## ACTIVITY:
Please copy, character for character, each line from the beginning of the listing to the line containing "This is the", including both.

================================

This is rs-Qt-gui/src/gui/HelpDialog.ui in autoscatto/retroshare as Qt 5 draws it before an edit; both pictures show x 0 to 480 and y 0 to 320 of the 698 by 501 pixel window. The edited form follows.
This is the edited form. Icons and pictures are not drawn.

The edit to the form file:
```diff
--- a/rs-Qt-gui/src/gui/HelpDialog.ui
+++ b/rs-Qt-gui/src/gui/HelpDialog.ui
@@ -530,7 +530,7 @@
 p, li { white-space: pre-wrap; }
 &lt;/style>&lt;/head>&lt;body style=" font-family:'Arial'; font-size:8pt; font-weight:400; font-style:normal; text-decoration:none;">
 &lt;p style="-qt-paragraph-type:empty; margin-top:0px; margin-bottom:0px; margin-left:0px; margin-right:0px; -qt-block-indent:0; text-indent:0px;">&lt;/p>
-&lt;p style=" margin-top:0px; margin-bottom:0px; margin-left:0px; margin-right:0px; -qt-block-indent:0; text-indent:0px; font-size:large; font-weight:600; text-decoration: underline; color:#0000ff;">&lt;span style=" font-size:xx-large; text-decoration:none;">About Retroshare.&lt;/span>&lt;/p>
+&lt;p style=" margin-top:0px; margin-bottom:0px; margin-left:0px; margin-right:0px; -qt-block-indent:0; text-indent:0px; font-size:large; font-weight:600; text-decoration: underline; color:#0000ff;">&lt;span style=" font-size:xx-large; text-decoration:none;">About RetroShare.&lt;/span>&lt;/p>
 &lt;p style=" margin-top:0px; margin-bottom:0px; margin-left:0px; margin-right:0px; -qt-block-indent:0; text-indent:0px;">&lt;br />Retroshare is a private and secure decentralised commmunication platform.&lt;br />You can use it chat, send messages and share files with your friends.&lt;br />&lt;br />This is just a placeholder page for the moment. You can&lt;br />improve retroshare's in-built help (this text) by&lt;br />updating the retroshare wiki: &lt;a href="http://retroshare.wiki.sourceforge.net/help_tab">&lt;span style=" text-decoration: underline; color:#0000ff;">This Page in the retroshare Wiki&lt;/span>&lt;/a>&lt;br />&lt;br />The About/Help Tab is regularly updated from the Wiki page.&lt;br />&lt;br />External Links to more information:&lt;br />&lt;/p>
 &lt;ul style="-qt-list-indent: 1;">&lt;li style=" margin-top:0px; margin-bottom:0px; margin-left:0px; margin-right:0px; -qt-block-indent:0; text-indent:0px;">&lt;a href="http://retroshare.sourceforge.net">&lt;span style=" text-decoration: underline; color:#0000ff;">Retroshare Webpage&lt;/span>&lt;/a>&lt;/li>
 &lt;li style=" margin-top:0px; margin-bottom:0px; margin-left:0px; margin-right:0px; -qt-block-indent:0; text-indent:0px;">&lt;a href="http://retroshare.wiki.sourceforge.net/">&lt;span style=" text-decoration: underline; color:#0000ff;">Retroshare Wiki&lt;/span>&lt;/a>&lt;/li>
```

================================

## SOLUTION TO THIS EXERCISE:
This is rs-Qt-gui/src/gui/HelpDialog.ui in autoscatto/retroshare as Qt 5 draws it before an edit; both pictures show x 0 to 480 and y 0 to 320 of the 698 by 501 pixel window. The edited form follows.
This is the edited form. Icons and pictures are not drawn.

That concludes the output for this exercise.